▶ _Records from a data source_
..............................

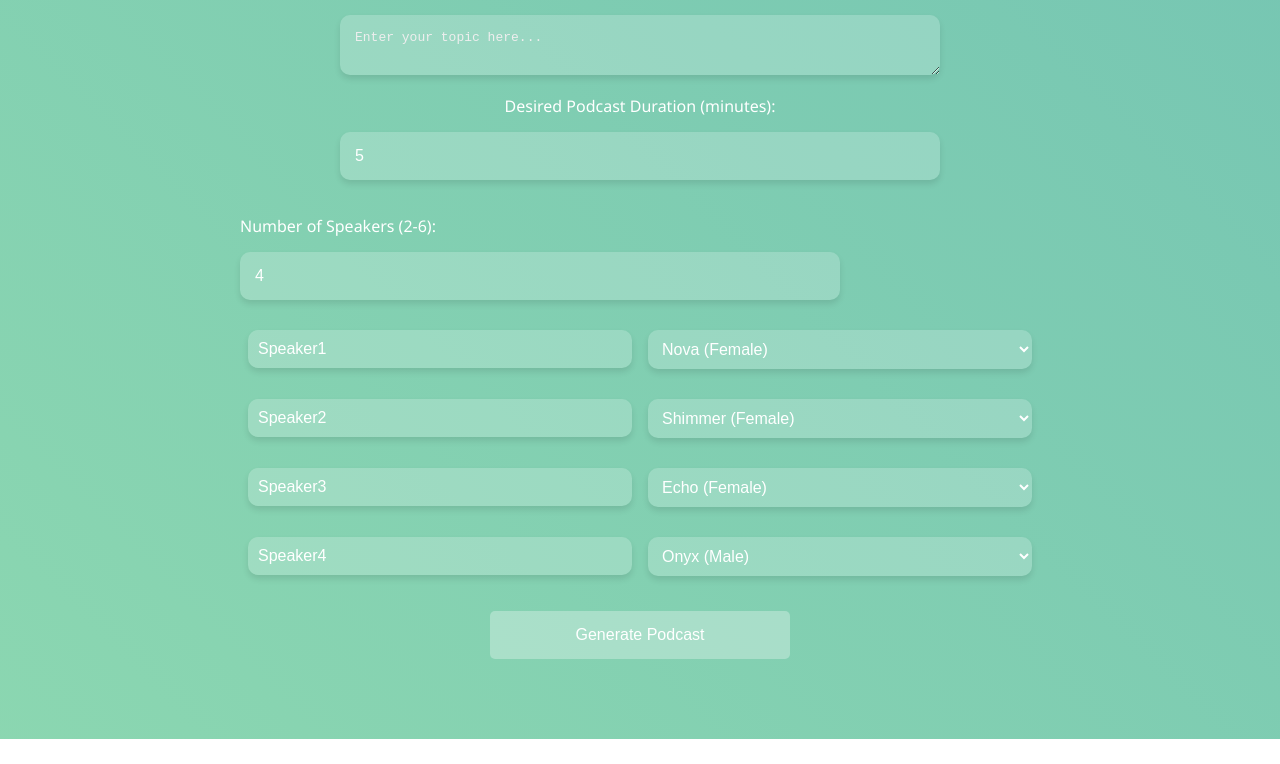
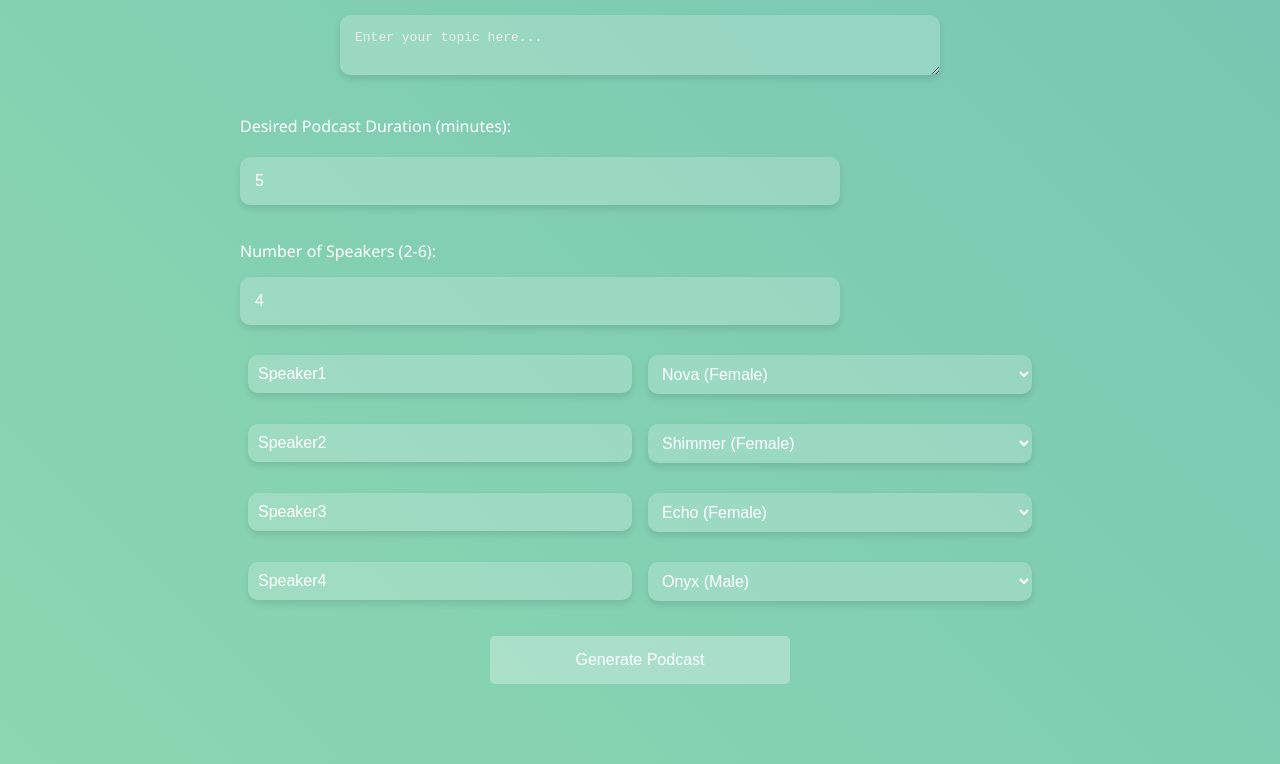
Before and after one commit to KingAmada/podcast, a website: page public/index.html in a window 1280 px wide. Shown: the part 156-920 px from the top of the page. Before the commit the page ends 895 px from the top, so only its background shows below. Drawn offline with Linux system fonts and the light colour scheme.

Commit message:
Update styles.css

```diff
--- a/public/styles.css
+++ b/public/styles.css
@@ -66,6 +66,23 @@ button {
 
 button:hover {
     background-color: rgba(255, 255, 255, 0.5);
+}
+
+/* Podcast settings */
+#podcast-settings {
+    margin: 20px 0;
+    text-align: left;
+    color: #fff;
+}
+
+#podcast-settings label {
+    display: block;
+    margin-bottom: 5px;
+}
+
+#podcast-settings input[type="number"] {
+    width: 100%;
+    max-width: 600px;
 }
 
 /* Speaker settings */
```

..............................

▶ _Work item_
Locate the word "styles" in the records and collect each line it appears in.

▶ _Solved exercise_
Update styles.css
--- a/public/styles.css
+++ b/public/styles.css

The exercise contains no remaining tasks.